Data for analysis:
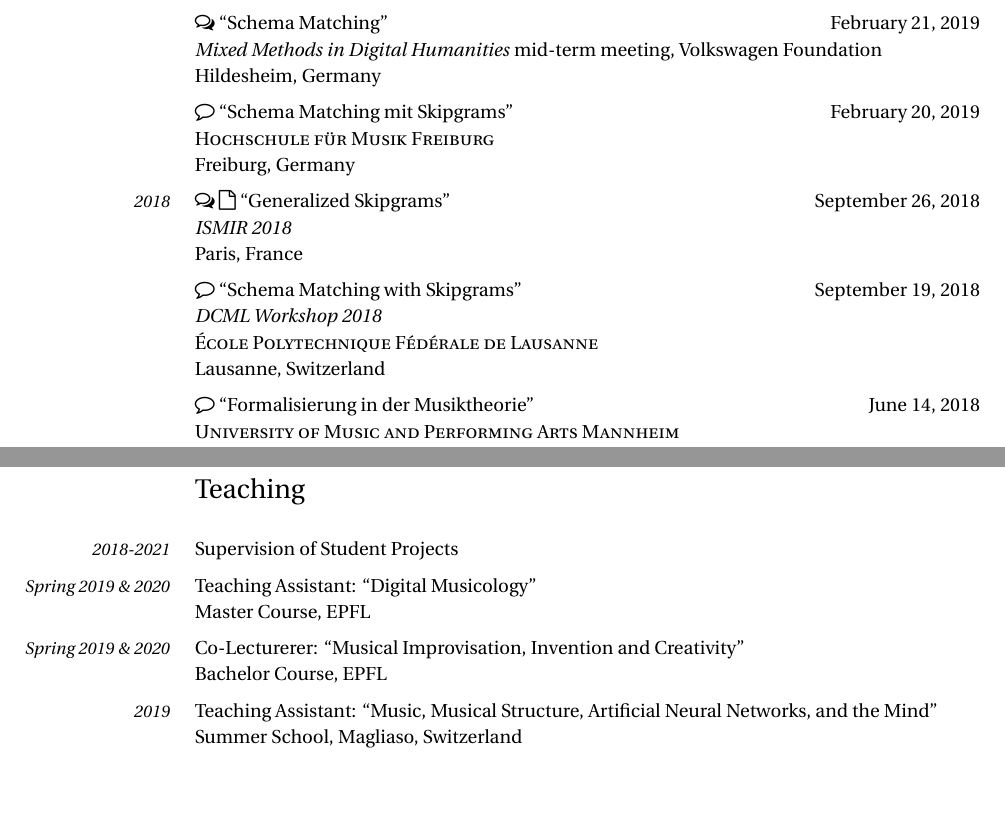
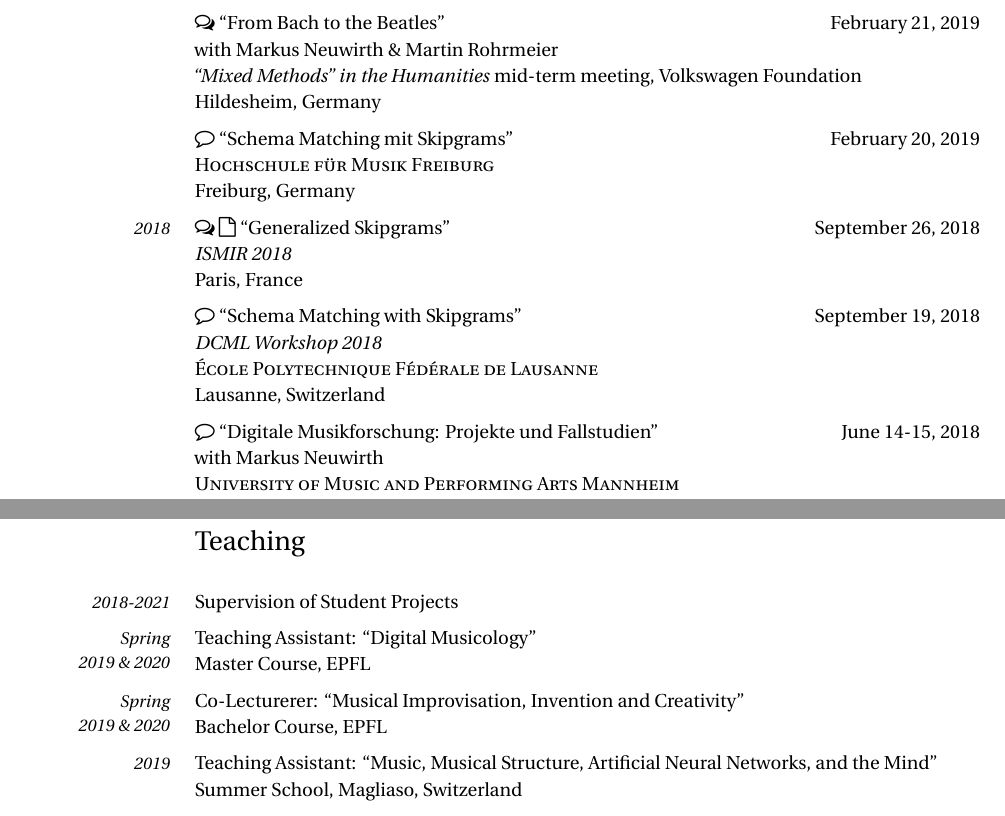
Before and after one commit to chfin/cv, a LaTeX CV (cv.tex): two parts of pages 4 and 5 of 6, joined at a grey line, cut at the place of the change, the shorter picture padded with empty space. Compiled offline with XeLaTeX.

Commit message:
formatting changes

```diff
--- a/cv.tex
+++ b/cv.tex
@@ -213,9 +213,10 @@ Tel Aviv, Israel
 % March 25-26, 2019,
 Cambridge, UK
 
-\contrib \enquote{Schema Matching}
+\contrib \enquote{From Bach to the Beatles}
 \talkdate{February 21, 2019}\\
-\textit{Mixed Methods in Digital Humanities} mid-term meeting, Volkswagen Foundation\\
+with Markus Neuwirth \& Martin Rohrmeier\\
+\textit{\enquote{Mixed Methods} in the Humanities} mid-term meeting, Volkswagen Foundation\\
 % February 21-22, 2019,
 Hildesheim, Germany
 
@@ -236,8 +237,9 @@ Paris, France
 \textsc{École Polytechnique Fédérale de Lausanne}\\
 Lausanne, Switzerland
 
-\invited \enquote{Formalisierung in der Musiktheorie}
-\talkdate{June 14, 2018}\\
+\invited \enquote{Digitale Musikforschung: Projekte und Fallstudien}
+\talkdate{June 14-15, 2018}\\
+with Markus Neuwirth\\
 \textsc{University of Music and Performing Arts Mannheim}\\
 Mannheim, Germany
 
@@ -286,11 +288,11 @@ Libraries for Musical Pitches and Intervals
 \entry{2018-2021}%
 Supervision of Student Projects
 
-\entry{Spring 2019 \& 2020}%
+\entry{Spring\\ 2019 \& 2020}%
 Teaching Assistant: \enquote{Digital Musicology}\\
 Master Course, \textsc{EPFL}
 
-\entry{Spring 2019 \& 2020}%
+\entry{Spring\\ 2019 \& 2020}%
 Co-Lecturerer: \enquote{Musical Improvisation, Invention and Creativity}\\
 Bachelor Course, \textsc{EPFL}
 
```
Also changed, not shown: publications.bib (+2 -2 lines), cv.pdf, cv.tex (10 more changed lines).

To do: Lines of the material that contain the word "meeting" are to be gathered.

Task result:
-\textit{Mixed Methods in Digital Humanities} mid-term meeting, Volkswagen Foundation\\
+\textit{\enquote{Mixed Methods} in the Humanities} mid-term meeting, Volkswagen Foundation\\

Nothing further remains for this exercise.